New school year, new education reporterSeptember 01,2014This is the first time in my memory that I have not been participating in back-to-school activities: making a list of required books and supplies, rearranging my class schedule to fit in sports, and debating if I can really afford that new pair of autumn boots.
This fall, I am working full time as the new education reporter for the Rutland Herald, and I have my years of education to thank. I am actually using my college degree that I earned from Castleton State College this past December. Who wouldíve thought that I would end up finding exams and homework useful in the real world?
I donít have kids, but I do have a personal interest in all things involving kids and the education system.
My sister, Willa, just started second grade. For the past two years Iíve found myself on the phone with her every night asking questions about her day at school. Iím like the cooler version of my mom, so she is more than willing to chatter about the birthday list she wrote all on her own and deciding that math isnít as great as recess. The chicken nuggets are also her favorite hot lunch and sometimes daddy packs her green apple slices instead of red ones, by accident, of course.
I also have a younger brother I hear from regularly, dreading each day of college because he realized it was still just more school and not the constant party he thought it would be. He watched ďAnimal HouseĒ one too many times.
My mom also works in a school system in northern Vermont. She spends all day with second-graders and then comes home to one, both of them frequently covered in some unknown sticky substance.
Needless to say our dinner conversations revolved largely around what happened at school each day.
In this column, Iíll be continuing that conversation and I want readers to join in. Let me know if there is something going on at your childís school ó a new program, a guest speaker or even a field trip. Let me know so I can let everyone else know.
Students to visit hatchery
On Tuesday, Sept. 16, 210 fourth-, fifth- and sixth-grade students from local schools will visit the Pittsford National Fish Hatchery for an interactive field trip.
Students will spend 30 minutes at a dozen different stations learning and studying various topics about the environment. One station will cover the different life stages that fish raised at the hatchery go through. Another station will let students work with engineers to design water filters and explore how much water is really wasted every day. Bird species is another topic and students will get to expand their knowledge on migration, feeding and survival.
Again, please call me at 774-3025 or email me with your school news as the year takes shape.
@rutlandherald.comMORE IN This Just In
- Most Popular
- Most Emailed
- TOMORROW'S HEADLINES TODAY: On Jan. 31, 2002, Berkshire Armored Car Co. in Rutland's Howe Center was robbed of $1.9 million.
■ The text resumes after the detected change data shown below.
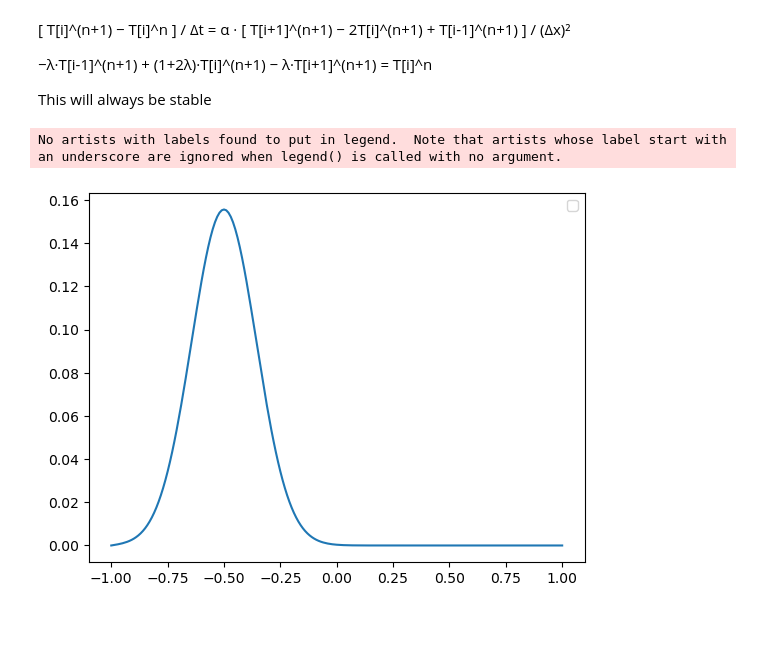
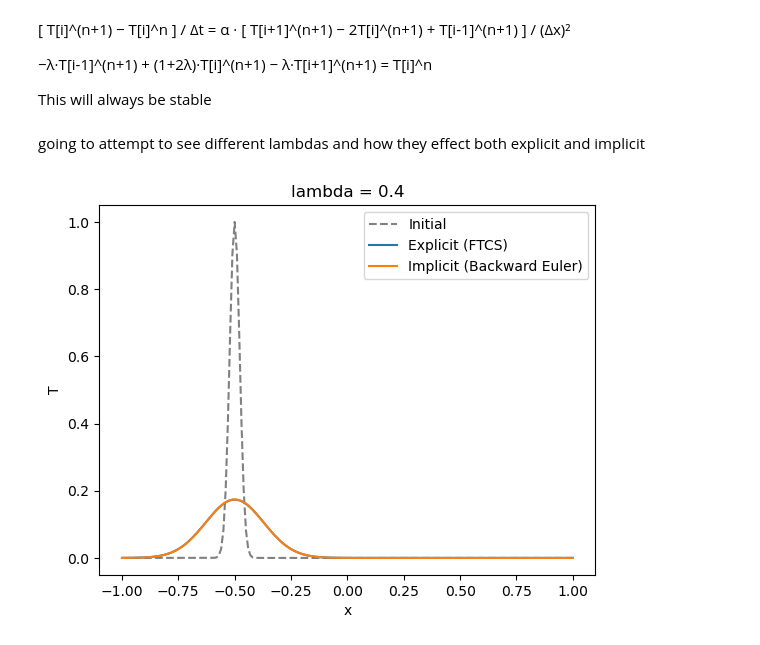
Before and after one commit to RishiReal/inverse_agent, a Jupyter notebook: implicit_explicit.ipynb, the cells around one changed output. Drawn from its saved outputs; the diff is of its cells as text; code cells hidden in the pictures.

Commit message:
explicit vs implicit

```diff
--- a/implicit_explicit.ipynb
+++ b/implicit_explicit.ipynb
@@ -29,4 +29,6 @@ This is conditionally stable for when λ <= 1/2. So Δt <= (Δx)²/(2α)
 −λ·T[i-1]^(n+1) + (1+2λ)·T[i]^(n+1) − λ·T[i+1]^(n+1) = T[i]^n
 
 This will always be stable
+# %% [markdown]
+going to attempt to see different lambdas and how they effect both explicit and implicit
 # %%
@@ -94,11 +79,15 @@ def solve_implicit(T_new, l, N):
 # %%
-T_exp = solve_explicit(T_0, l,  N)
-T_imp = solve_implicit(T_0, l, N)
+T_exp = solve_explicit(T_0, l, n_steps)
+T_imp = solve_implicit(T_0, l, n_steps)
 # %%
 import matplotlib.pyplot as plt
-plt.plot(x, T_exp)
+plt.plot(x, T_0,   label='Initial',  linestyle='--', color='gray')
+plt.plot(x, T_exp, label='Explicit (FTCS)')
+plt.plot(x, T_imp, label='Implicit (Backward Euler)')
+plt.xlabel('x')
+plt.ylabel('T')
+plt.title(f'lambda = {l}')
 plt.legend()
 plt.show()
 # %% [output]
-No artists with labels found to put in legend.  Note that artists whose label start with an underscore are ignored when legend() is called with no argument.
-[figure, old version]
+[figure, new version]
```
Also changed, not shown: parts of 3 cells of this notebook, 1 other file.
Brent Curtis reports some of the surprising details he found in 10 years of FBI investigation files in a 5-part Herald series.
- RICHARD'S POOR ALMANACK: In 1835, deranged house painter attempts to kill Pres. Andrew Jackson; in 1969, Beatles play last live public performance on roof of Apple Corps building, London; in 1935, poet Richard Brautigan born in Tacoma, Washington.
- TOMORROW'S HEADLINES TODAY: Maple syrup standards revised to match international standards; city must decide how best to use $300K in leftover sewer project money; Bryanna Allen reports on funding proposal for solar projects; local agency gets HUD money.
- RICHARD'S POOR ALMANACK: On this day in 1393, quick thinking teen girl saves King Charles IV of France from burning alive at masquerade ball; in 1760, Vermont town of Pownal created by N.H. Gov. Benning Wentworth; Canuplin, Filipino movie star, born.
- RICHARD'S POOR ALMANACK: On this day, 1700, Cascadia Earthquake, Magnitude 9 plus, strikes West Coast with tsunami effects felt as far away as Japan; in 1885, troops loyal to Sudanese Mohammad Ahmad conquer Khartoum; in 1992, Boris Yeltsin untargets U.S.
- RICHARD'S POOR ALMANACK: On this day in 971 AD, Southern Han war elephant corps defeated by Song Dynasty troops bowmen; in 1870, Montana, Marias massacre, U.S. kills 173 Native Americans; in 1941, Charles Lindbergh recommends neutrality pact with Nazis.